I've been aware and annoyed lately by the seemingly contagious word choices used by the general public. It seems like some words get picked up and associated with certain stories, and that association somehow can't be disrupted. Did you hear about the maverick politician? Or the raunchy video made by the Navy captain? As accurate as these words may or may not be, why can't people mix it up a little?
I think maybe there's a sort of shorthand labeling at play here. Reporters perhaps use the same words over and over and over again so that listeners can immediately get in tune with what story is being discussed. But, I wonder if this repeated word usage only serves to take actual meanings away from the words that represent them. Or worse yet, this repeated word usage may be making fact out of opinion.
I think it's one thing to choose a word to describe a situation the first time. It would probably serve me well to describe my own writing as spellbinding or transformative. But, if those words spread through other voices lacking imagination or their own ability to assess my writing for themselves, then suddenly the world would seem to agree with my chosen self-compliments. This wouldn't make them true, but it could give the impression that the words were true, especially by people not willing to look at my writing for themselves.

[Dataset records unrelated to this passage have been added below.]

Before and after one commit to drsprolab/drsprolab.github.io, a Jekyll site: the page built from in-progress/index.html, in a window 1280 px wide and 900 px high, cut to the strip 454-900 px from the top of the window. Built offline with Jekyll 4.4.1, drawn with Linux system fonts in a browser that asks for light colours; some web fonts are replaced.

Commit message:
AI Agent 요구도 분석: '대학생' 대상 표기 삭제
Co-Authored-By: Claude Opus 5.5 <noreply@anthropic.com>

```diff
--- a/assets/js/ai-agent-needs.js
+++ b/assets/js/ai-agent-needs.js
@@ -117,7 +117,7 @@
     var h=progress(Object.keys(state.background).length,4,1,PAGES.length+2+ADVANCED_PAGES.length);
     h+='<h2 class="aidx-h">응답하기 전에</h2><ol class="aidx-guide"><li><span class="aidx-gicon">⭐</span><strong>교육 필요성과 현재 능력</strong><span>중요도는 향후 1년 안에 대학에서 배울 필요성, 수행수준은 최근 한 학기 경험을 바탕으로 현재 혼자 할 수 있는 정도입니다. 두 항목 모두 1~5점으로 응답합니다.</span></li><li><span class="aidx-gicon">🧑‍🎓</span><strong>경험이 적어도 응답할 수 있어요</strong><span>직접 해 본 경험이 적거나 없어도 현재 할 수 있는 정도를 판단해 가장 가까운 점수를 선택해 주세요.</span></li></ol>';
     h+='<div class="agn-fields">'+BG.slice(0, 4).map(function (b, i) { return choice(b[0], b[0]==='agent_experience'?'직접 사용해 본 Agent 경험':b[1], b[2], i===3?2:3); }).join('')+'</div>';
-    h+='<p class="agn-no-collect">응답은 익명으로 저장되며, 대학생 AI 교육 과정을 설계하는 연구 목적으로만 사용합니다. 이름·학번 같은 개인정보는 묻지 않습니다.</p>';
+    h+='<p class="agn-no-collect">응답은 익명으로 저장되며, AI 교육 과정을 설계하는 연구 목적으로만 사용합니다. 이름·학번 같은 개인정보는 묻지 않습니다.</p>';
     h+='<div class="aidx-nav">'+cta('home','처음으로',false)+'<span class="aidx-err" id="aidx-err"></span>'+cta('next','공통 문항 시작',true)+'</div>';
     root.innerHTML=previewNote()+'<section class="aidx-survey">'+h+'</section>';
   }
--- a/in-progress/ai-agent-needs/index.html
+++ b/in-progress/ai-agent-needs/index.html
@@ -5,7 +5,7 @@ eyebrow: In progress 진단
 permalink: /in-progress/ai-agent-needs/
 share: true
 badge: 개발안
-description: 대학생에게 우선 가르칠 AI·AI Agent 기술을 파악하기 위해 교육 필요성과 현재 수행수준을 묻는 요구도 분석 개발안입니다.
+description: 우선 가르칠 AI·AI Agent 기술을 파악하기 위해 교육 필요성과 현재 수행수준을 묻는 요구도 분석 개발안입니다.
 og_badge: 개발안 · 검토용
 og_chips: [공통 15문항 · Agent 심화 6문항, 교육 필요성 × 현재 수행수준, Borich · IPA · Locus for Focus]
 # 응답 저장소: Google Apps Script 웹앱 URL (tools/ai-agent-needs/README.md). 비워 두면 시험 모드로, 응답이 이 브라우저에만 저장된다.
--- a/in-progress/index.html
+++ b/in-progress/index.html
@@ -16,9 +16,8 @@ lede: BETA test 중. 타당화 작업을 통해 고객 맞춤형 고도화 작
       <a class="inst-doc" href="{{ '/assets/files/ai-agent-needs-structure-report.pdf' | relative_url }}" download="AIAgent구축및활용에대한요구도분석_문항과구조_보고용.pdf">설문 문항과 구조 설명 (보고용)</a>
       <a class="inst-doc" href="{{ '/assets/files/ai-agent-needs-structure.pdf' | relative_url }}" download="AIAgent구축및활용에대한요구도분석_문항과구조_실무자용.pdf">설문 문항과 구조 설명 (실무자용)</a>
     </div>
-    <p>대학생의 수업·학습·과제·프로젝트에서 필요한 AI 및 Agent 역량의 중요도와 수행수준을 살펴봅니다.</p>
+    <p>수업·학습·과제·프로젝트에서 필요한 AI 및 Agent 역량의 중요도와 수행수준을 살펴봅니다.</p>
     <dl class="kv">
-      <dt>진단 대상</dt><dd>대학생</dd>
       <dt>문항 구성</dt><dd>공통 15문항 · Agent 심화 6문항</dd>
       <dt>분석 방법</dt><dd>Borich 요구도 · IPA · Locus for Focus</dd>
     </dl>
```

On a sort-of related topic, did y'all hear that a new version of Huckleberry Finn is being published without the n-word in it? Rather than filing this under censorship, some scholars are claiming that this will allow the book to be read by a younger audience who is currently being prohibited. There's some argument (although I don't quite see the logic in it myself) that replacing the word with "slave" somehow helps to express Samuel Clemens' original intent in contemporary times. My initial reaction was that this is all wrong, but I'm willing to be open-minded temporarily to see if any argument can change my opinion.
What say you?